High intensity interval training (HIIT), tempo and threshold training
- I am a big fan of HIIT but this training is only great for certain riders.
Inscyd and the work of Sebastian Weber has really ”stirred the pot” in the ways how we look at training, threshold and and the demands of racing.
For GC riders, a lot of work is done in order to lower VlaMax, mostly by tempo efforts in combination with high torque and low carbohydrate intake.
Correspondingly, the sprinters should avoid this kind of training as much as possible, and instead focus on very short high power efforts, which builds up plenty of lactate.
- In terms of threshold training, for GC riders, having a high threshold is super important so these athletes do plenty and prolonged efforts at around threshold intensity.
Sprinters on the other hand use to do shorter efforts at threshold, often just after a ”pre-threshold set”, which is 4-5mins well above threshold, in order to let the lactate build up.
- We also do ”low carb training” (notice low carb and not ”no carb”), which often constitutes of a high intensity session post breakfast (comprising of plenty of carbs), and then after this session, no carbs are taken in through lunch (only fats and proteins), after which an endurance ride between 3-4h follows when the athletes take in about 20-30g carbs per hour.
This we do at a maximum of twice a week (more than that will probably pose a too big of a metabolic stress for the body), and we often block these periods as well (most commonly 6-8 weeks block of this in the lead up to the season and sometimes again in the build up towards a grand tour), and this is where the riders gain the biggest aerobic efficiency during in the training.
During race season and as we are getting closer to the season the training intensity is ramped up and then carbs are needed in order to fuel for the sessions and recover from the workouts.
- Many age groupers do too much of low carb training, in order for this regim to work it needs to be done carefully and on the right time and quantity.
- Another mistake I see amateur athletes do is to take rest days when they actually do not need it (as a part of the weekly routine), and over the course of a season this can build up to almost 20 or 30 days of resting, which is basically unnecessary.
Current areas of particular interest
- As I have already mentioned, measuring core body temperature during training and setting up a heat training protocol to make heat training more effectively is definitely one of the most interesting areas at the moment that I am currently exploring.
Rapid fire questions
- What is your favorite book, blog or resource related to endurance sport?
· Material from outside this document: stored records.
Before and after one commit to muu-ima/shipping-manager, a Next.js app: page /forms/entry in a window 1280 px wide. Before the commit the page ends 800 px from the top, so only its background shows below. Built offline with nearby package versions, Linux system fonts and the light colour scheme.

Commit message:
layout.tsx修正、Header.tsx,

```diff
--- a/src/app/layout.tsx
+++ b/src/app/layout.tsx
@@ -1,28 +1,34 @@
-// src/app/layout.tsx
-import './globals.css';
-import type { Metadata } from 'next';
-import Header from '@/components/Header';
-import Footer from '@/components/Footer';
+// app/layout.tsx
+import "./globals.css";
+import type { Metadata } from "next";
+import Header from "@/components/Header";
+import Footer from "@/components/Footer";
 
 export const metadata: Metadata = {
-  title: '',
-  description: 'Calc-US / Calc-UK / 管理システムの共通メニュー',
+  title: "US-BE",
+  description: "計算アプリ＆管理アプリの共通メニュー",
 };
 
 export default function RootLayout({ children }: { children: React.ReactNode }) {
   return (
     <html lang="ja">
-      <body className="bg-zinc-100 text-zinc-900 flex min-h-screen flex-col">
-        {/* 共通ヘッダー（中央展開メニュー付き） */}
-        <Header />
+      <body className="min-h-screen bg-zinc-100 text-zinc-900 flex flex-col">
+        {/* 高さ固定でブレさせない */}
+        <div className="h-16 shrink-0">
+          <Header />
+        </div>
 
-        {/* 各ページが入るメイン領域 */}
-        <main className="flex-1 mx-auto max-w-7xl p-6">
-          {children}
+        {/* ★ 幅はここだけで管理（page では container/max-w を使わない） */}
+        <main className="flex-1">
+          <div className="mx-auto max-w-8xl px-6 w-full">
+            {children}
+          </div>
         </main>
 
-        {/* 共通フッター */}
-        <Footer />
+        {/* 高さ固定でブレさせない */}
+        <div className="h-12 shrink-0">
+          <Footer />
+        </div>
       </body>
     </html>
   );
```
I mostly read scientific journals as much as I can and hence, I don’t really have any specific book tips.
- What is your favorite piece of gear or equipment? At the moment the core body thermometer.
- What is a personal habit that as helped you achieve success? Supporting the athletes and be happy about that they have chosen you as a coach.